Data extracts:
==================================================

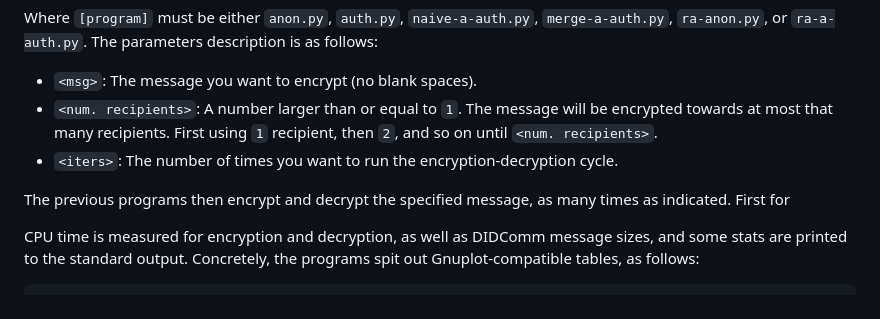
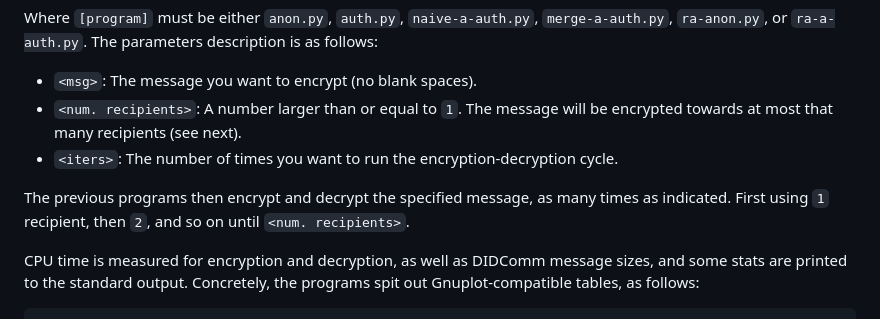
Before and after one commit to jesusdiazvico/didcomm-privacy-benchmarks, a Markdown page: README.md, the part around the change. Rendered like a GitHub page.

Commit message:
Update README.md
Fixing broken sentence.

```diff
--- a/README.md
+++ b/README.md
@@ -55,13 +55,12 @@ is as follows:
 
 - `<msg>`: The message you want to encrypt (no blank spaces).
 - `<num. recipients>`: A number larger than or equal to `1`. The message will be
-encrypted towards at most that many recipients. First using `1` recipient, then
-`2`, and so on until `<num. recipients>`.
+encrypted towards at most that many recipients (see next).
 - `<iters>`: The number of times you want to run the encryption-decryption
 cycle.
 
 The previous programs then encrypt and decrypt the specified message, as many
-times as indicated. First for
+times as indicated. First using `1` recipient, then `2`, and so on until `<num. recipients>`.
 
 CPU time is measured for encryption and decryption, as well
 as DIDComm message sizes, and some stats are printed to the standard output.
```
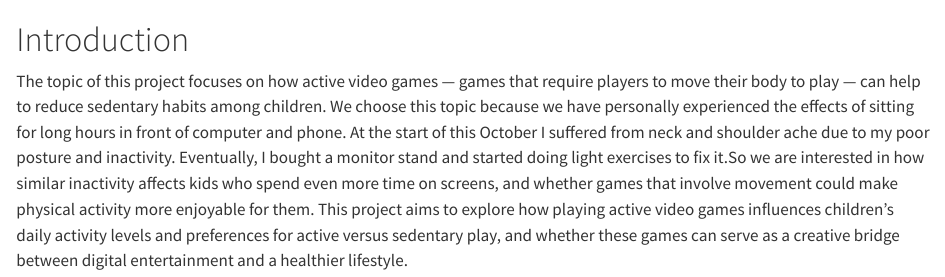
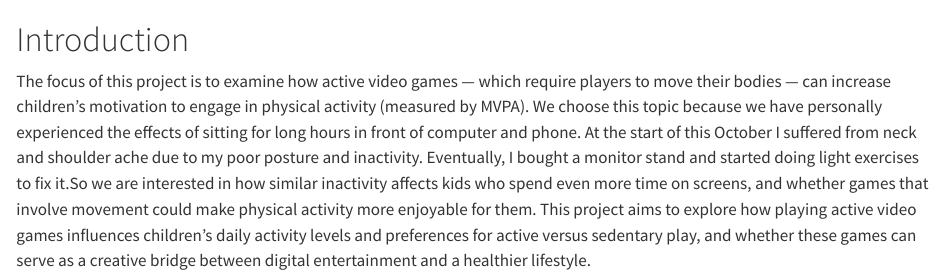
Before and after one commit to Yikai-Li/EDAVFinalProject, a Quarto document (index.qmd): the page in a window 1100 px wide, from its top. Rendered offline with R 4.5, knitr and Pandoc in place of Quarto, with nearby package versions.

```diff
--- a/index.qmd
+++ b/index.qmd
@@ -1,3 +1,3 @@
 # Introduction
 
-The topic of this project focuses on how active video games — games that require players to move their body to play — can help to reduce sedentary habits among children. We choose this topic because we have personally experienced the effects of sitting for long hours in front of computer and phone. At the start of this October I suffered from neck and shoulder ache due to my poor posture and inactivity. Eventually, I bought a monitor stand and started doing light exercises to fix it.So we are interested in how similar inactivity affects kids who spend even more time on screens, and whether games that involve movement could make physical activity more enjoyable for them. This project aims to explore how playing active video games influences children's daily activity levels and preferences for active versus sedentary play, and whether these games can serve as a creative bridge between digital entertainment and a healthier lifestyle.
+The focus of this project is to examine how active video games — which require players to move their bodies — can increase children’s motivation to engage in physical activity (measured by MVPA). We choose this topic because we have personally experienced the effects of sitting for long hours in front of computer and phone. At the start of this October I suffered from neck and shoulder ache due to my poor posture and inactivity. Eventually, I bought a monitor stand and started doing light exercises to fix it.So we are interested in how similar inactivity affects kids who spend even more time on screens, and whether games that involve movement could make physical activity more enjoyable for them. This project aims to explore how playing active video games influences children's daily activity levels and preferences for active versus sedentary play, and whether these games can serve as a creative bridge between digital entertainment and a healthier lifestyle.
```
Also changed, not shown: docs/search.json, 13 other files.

==================================================

Only lines of the material that contain the word "message" belong in the answer; copy each one.

Output below:
Commit message:
 - `<msg>`: The message you want to encrypt (no blank spaces).
 - `<num. recipients>`: A number larger than or equal to `1`. The message will be
 The previous programs then encrypt and decrypt the specified message, as many
 as DIDComm message sizes, and some stats are printed to the standard output.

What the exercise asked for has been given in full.